As I took my first steps along the river towards my first objective I was initially overwhelmed by the amount of controls to memorize. The left and right bumpers each pulled up a quick select menu that was chock full of items and equipment that you’ll need on your journey, from a lighter to burn away spiderwebs to your mask which you’ll need to wear if the radiation spikes in the area you’re exploring. It’s a lot to remember but hopefully after spending more time with the game I’ll be able to more quickly recall which button does what, as I probably won’t have the handy little button mapping cheat sheet at home that I did during the demo.
The snowy riverside was full of mutated abominations to content with, from the crustacean giant Shrimp that roam the river banks, to the Humanimals, humanoid like monsters who may not be terribly dangerous on their own, but are downright frightening when you find yourself stumbling on a pack of a dozen or so. I learned the hard way to always be prepared as being attacked when you’re low on ammo or health packs can lead to being overwhelmed pretty quickly.
Unfortunately the ghoulish monsters aren’t the only threat that you’ll have to contend with. I made my way by boat to a tiny church that I had spotted in the distance that was occupied by a group called the Fanatics. These survivors had built a community who believed that technology was the source of all mankind’s troubles and are under the leadership of a man called Silantius who may or may not be a threat to your group. While exploring the church, a group of bandits arrive and I was ushered out of a window by a woman and her child who are intent on leaving the cult and joining our group on board the Aurora.
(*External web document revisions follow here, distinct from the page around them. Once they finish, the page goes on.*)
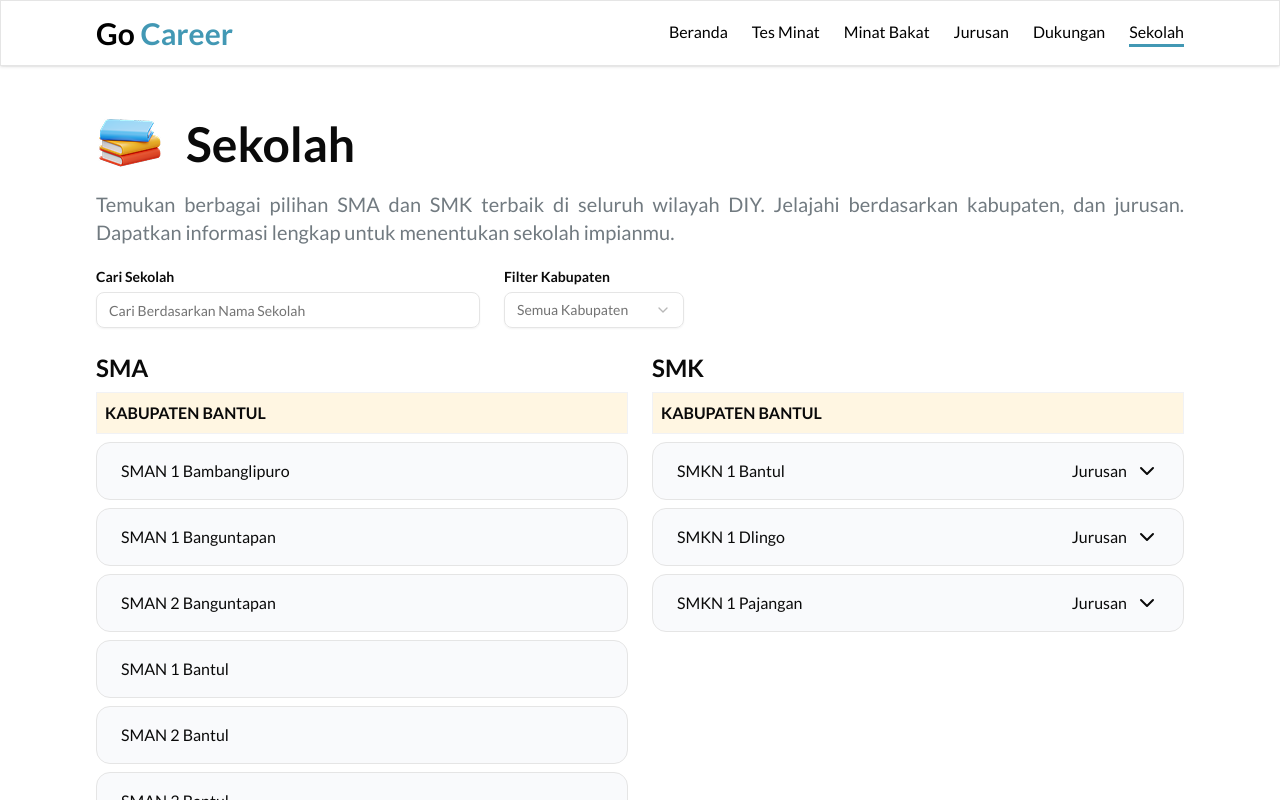
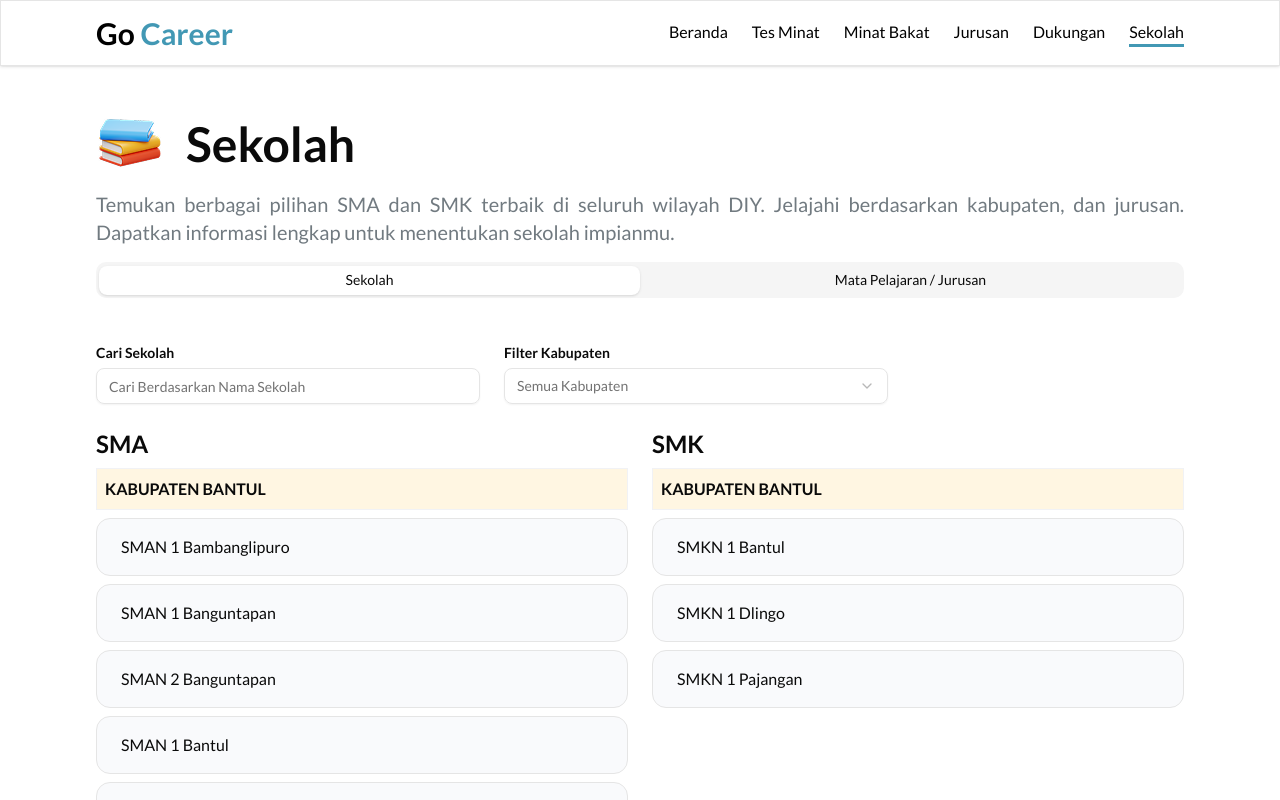
Before and after one commit to DanielRickyA/gocareer_frontend, a React (Vite) app: page /sekolah in a window 1280 px wide. Shown: the top 800 px of the page. Built offline with nearby package versions, Linux system fonts and the light colour scheme.

Commit message:
Perubahan pada Sekolah Memisah Mapel & jurusna dengan Sekolah

```diff
--- a/src/components/LazyYoutube.tsx
+++ b/src/components/LazyYoutube.tsx
@@ -18,13 +18,13 @@ function LazyYoutube({ url, title }: LazyYoutubeProps) {
     <Dialog open={open} onOpenChange={setOpen}>
       <DialogTrigger asChild>
         <div
-          className="relative w-full pb-[56.25%] h-0 bg-black cursor-pointer"
+          className="relative w-full pb-[56.25%] h-0 bg-black cursor-pointer rounded-lg"
           title={title}
         >
           <img
             src={thumbnail}
             alt={title}
-            className="absolute top-0 left-0 w-full h-full object-cover"
+            className="absolute top-0 left-0 w-full h-full object-cover rounded-lg"
           />
           <div className="absolute inset-0 flex items-center justify-center">
             <div className="bg-[#FF0033] text-white text-2xl px-6 py-2 rounded-xl shadow-lg">
--- a/src/page/Sekolah.tsx
+++ b/src/page/Sekolah.tsx
@@ -10,7 +10,7 @@ import {
 } from "@/components/ui/select";
 import { Tabs, TabsList, TabsTrigger } from "@/components/ui/tabs";
 import useIsMobile from "@/hooks/useIsMobile";
-import { ChevronDown } from "lucide-react";
+// import { ChevronDown } from "lucide-react";
 import { useState } from "react";
 
 const sekolahList = [
@@ -115,18 +115,63 @@ const sekolahList = [
   },
 ];
 
+const mapelList = [
+  {
+    mapel: [
+      "Pendidikan Agama",
+      "Seni dan Budaya",
+      "Antropologi",
+      "Pendidikan Pancasila",
+      "Biologi",
+      "Bahasa Arab",
+      "Bahasa Indonesia",
+      "Kimia",
+      "Bahasa Jerman",
+      "Matematika",
+      "Fisika",
+      "Prakarya dan Kewirausahaan",
+      "Bahasa Inggris",
+      "Sosiologi",
+      "Informatika",
+      "PJOK",
+      "Ekonomi",
+      "Mandarin",
+      "Sejarah",
+      "Geografi",
+    ],
+    jurusan: [
+      "Teknik Komputer dan Jaringan",
+      "Teknik Fabrikasi Logam dan Manufaktur",
+      "Teknik Reyakaya Perangkat Lunak",
+      "Teknik Instalasi Tenaga Listrik",
+      "Teknik Lektronika Industri",
+      "Teknik Grafika",
+      "Teknik Mekatronika",
+      "Teknik dan Bisnis Sepeda Motor",
+      "Brodcasting dan Film",
+      "Teknik Otomotif Kendaraan Ringan",
+      "Teknik Otomotif",
+      "Perhotelan",
+      "Teknik Pemesinan",
+      "Teknik Elektronika",
+      "Akuntansi dan Keunangan",
+    ],
+  },
+];
+
 function Sekolah() {
-  const [openSmk, setOpenSmk] = useState<string[]>([]);
+  // const [openSmk, setOpenSmk] = useState<string[]>([]);
   const [tab, setTab] = useState<string>("sma");
+  const [tabMain, setTabMain] = useState<string>("sekolah");
   const isMobile = useIsMobile();
 
-  const toggleSmk = (namaSmk: string) => {
-    setOpenSmk((prev) =>
-      prev.includes(namaSmk)
-        ? prev.filter((nama) => nama !== namaSmk)
-        : [...prev, namaSmk]
-    );
-  };
+  // const toggleSmk = (namaSmk: string) => {
+  //   setOpenSmk((prev) =>
+  //     prev.includes(namaSmk)
+  //       ? prev.filter((nama) => nama !== namaSmk)
+  //       : [...prev, namaSmk]
+  //   );
+  // };
   return (
     <div className="relative">
       <div className="container mx-auto max-w-6xl px-4 md:px-8 py-12 min-h-[85dvh]">
@@ -139,8 +184,29 @@ function Sekolah() {
           Jelajahi berdasarkan kabupaten, dan jurusan. Dapatkan informasi
           lengkap untuk menentukan sekolah impianmu.
         </p>
-        <div className="flex justify-start items-center mt-6 gap-6">
-          <div className="grid w-full max-w-sm items-center gap-2">
+        <Tabs defaultValue="sma" className="w-full mt-4 mb-12">
+          <TabsList className="w-full">
+            <TabsTrigger
+              value="sma"
+              className="w-full"
+              onClick={() => setTabMain("sekolah")}
+            >
+              Sekolah
+            </TabsTrigger>
+            <TabsTrigger
+              value="smk"
+              className="w-full"
+              onClick={() => setTabMain("mapel")}
+            >
+              Mata Pelajaran / Jurusan
+            </TabsTrigger>
+          </TabsList>
+        </Tabs>
+        {tabMain == "sekolah" ? (
+          <>
+            <div className="flex justify-between items-end mt-6 ">
+              <div className="flex flex-col md:flex-row gap-6 w-full">
+                <div className="grid w-full md:max-w-sm items-center gap-2">
                   <Label htmlFor="email" className="font-semibold">
                     Cari Sekolah
                   </Label>
@@ -150,10 +216,10 @@ function Sekolah() {
                     placeholder={`Cari Berdasarkan Nama Sekolah `}
                   />
                 </div>
-          <div className="grid w-full max-w-md items-center gap-2">
+                <div className="grid w-full md:max-w-sm items-center gap-2">
                   <Label className="font-semibold">Filter Kabupaten</Label>
                   <Select>
-              <SelectTrigger className="w-[180px]">
+                    <SelectTrigger className="w-full">
                       <SelectValue placeholder="Semua Kabupaten" />
                     </SelectTrigger>
                     <SelectContent>
@@ -161,11 +227,15 @@ function Sekolah() {
                       <SelectItem value="gunungKidul">Gunung Kidul</SelectItem>
                       <SelectItem value="kulonProgo">Kulon Progo</SelectItem>
                       <SelectItem value="sleman">Sleman</SelectItem>
-                <SelectItem value="yogyakarta">Kota Yogyakarta</SelectItem>
+                      <SelectItem value="yogyakarta">
+                        Kota Yogyakarta
+                      </SelectItem>
                     </SelectContent>
                   </Select>
                 </div>
               </div>
+            </div>
+
             {isMobile ? (
               <>
                 <Tabs defaultValue="sma" className="w-full mt-4">
@@ -207,33 +277,35 @@ function Sekolah() {
                                 </Card>
                               ))
                             : item?.smk?.map((smk) => {
-                            const isOpen = openSmk.includes(smk.nama);
+                                // const isOpen = openSmk.includes(smk.nama);
                                 return (
                                   <Card
                                     className="bg-[#F9FAFC] flex flex-col h-full shadow-none border-[0.3px] w-full z-20 py-2 my-2 cursor-pointer"
-                                onClick={() => toggleSmk(smk.nama)}
+                                    // onClick={() => toggleSmk(smk.nama)}
                                   >
                                     <CardContent className="flex flex-col h-full">
                                       <div className="flex justify-between items-center gap-4">
                                         <p className=" my-2">{smk.nama}</p>
-                                    <div className="flex items-center gap-2">
+                                        {/* <div className="flex items-center gap-2">
                                           <p>Jurusan</p>
                                           <ChevronDown
                                             className={`${
                                               isOpen && "rotate-180"
                                             } transition-all duration-500 ease-in-out`}
                                           />
+                                        </div> */}
                                       </div>
-                                  </div>
-                                  {openSmk.includes(smk.nama) && (
+                                      {/* {openSmk.includes(smk.nama) && (
                                         <div>
                                           <ul className="list-disc ps-4">
-                                        {smk.jurusan.map((jurusan, index) => (
+                                            {smk.jurusan.map(
+                                              (jurusan, index) => (
                                                 <li key={index}>{jurusan}</li>
-                                        ))}
+                                              )
+                                            )}
                                           </ul>
                                         </div>
-                                  )}
+                                      )} */}
                                     </CardContent>
                                   </Card>
                                 );
@@ -276,25 +348,25 @@ function Sekolah() {
                         </div>
                         <div className="mt-2">
                           {item?.smk?.map((smk) => {
-                        const isOpen = openSmk.includes(smk.nama);
+                            // const isOpen = openSmk.includes(smk.nama);
                             return (
                               <Card
-                            className="bg-[#F9FAFC] flex flex-col h-full shadow-none border-[0.3px] w-full z-20 py-2 my-2 cursor-pointer"
-                            onClick={() => toggleSmk(smk.nama)}
+                                className="bg-[#F9FAFC] flex flex-col h-full shadow-none border-[0.3px] w-full z-20 py-2 my-2 "
+                                // onClick={() => toggleSmk(smk.nama)}
                               >
                                 <CardContent className="flex flex-col h-full">
-                              <div className="flex justify-between items-center gap-4">
+                                  {/* <div className="flex justify-between items-center gap-4"> */}
                                   <p className=" my-2">{smk.nama}</p>
-                                <div className="flex items-center gap-2">
+                                  {/* <div className="flex items-center gap-2">
                                       <p>Jurusan</p>
                                       <ChevronDown
                                         className={`${
                                           isOpen && "rotate-180"
                                         } transition-all duration-500 ease-in-out`}
                                       />
-                                </div>
-                              </div>
-                              {openSmk.includes(smk.nama) && (
+                                    </div> */}
+                                  {/* </div> */}
+                                  {/* {openSmk.includes(smk.nama) && (
                                     <div>
                                       <ul className="list-disc ps-4">
                                         {smk.jurusan.map((jurusan, index) => (
@@ -302,7 +374,7 @@ function Sekolah() {
                                         ))}
                                       </ul>
                                     </div>
-                              )}
+                                  )} */}
                                 </CardContent>
                               </Card>
                             );
@@ -314,6 +386,43 @@ function Sekolah() {
                 </div>
               </>
             )}
+          </>
+        ) : (
+          <>
+            <div className="flex flex-col lg:flex-row justify-between gap-6">
+              <>
+                <div className="flex-1">
+                  <h1 className="text-2xl font-semibold">SMA</h1>
+                  <div className="flex flex-wrap gap-2 mt-2">
+                    {mapelList[0]?.mapel?.map((smk) => (
+                      <div>
+                        <Card className="bg-[#F9FAFC] flex flex-col shadow-none border-[0.3px] z-20 py-4">
+                          <CardContent className="">
+                            <p className="text-sm">{smk}</p>
+                          </CardContent>
+                        </Card>
+                      </div>
+                    ))}
+                  </div>
+                </div>
+                <div className="flex-1">
+                  <h1 className="text-2xl font-semibold">SMK</h1>
+                  <div className="flex flex-wrap gap-2 mt-2">
+                    {mapelList[0]?.jurusan?.map((smk) => (
+                      <div>
+                        <Card className="bg-[#F9FAFC] flex flex-col shadow-none border-[0.3px] z-20 py-4 px-0">
+                          <CardContent className="px-4">
+                            <p className="text-sm">{smk}</p>
+                          </CardContent>
+                        </Card>
+                      </div>
+                    ))}
+                  </div>
+                </div>
+              </>
+            </div>
+          </>
+        )}
       </div>
     </div>
   );
--- a/src/page/jurusan/Jurusan.tsx
+++ b/src/page/jurusan/Jurusan.tsx
@@ -14,7 +14,7 @@ function Jurusan() {
           menentukan arah pendidikanmu. Jika kamu ingin melihat jurusan SMA atau
           SMK, silakan pilih kartu di bawah ini sesuai dengan keinginanmu.
         </p>
-        <div className="flex justify-between items-center max-w-3xl w-full mx-auto mt-20">
+        <div className="flex flex-col md:flex-row justify-between items-center max-w-3xl w-full mx-auto mt-20 gap-10">
           <Link to={"/jurusan/sma"}>
             <Card className="p-10 animate-bounce-smooth cursor-pointer aspect-square bg-[#F9FAFC]  shadow-none border-[0.3px]">
               <CardContent>
--- a/src/page/jurusan/JurusanList.tsx
+++ b/src/page/jurusan/JurusanList.tsx
@@ -464,11 +464,11 @@ function JurusanList() {
             {smaList.map((jurusan) => (
               <li>
                 <div className="">
-                  <p className="font-semibold text-left text-xl">
+                  <p className="font-semibold text-left text-xl mb-2">
                     {jurusan.subject}
                   </p>
 
-                  <div className="grid grid-cols-1 lg:grid-cols-2 gap-6">
+                  <div className="grid grid-cols-1 md:grid-cols-2 gap-6">
                     {jurusan.videos.map((item) => (
                       <div key={item.title} className="mb-4">
                         <div className=" relative w-full pb-[56.25%] h-0">
```
Lines whose indentation alone changed are shown as unchanged.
As I made my escape from the church I got a better taste of the variety the combat offers. You can choose to take a stealthy approach, stabbing and the snapping the necks of your enemies before they know you’re there. Or you can use a variety of firearms, each of which is highly customizable to suit your needs. My favorite might have been a pneumatic rifle which required you to pump a lever to build air pressure before attacking. You can also craft ammunition, health packs and more by scavenging for scrap in the environments. Thankfully it’s a relatively simple process and you won’t have to worry much about memorizing recipes.
After dispatching all of the enemies and making my way back to my boat, I rowed my way to what I thought was safety until I was attacked by an enormous fish-like creature that was lurking in the depths of the water unseen. It chewed my boat to pieces and as I plunged into darkness I thought I was fish food until a scout from the Aurora dragged me from the water. It was a stark reminder that you never know what kind of new monstrosities might be waiting for you.
From there we were free to explore the environment as we saw fit. I appreciated that the map wasn’t loaded with icons for side quests, as it appears that you’ll need to rely on your own exploration skills to seek out what extras there are hidden in the world. Adam and I wandered in two different directions at this point in our demos, both discovering different and unique altercations along the way. It’s a cool approach to side quests that I think will feel more rewarding to players as they discover something new.
Going into my demo with Metro: Exodus I knew almost nothing about this series besides the basic setting and plot, but after my time with the game it has jumped towards the top of my list of most anticipated games of 2019.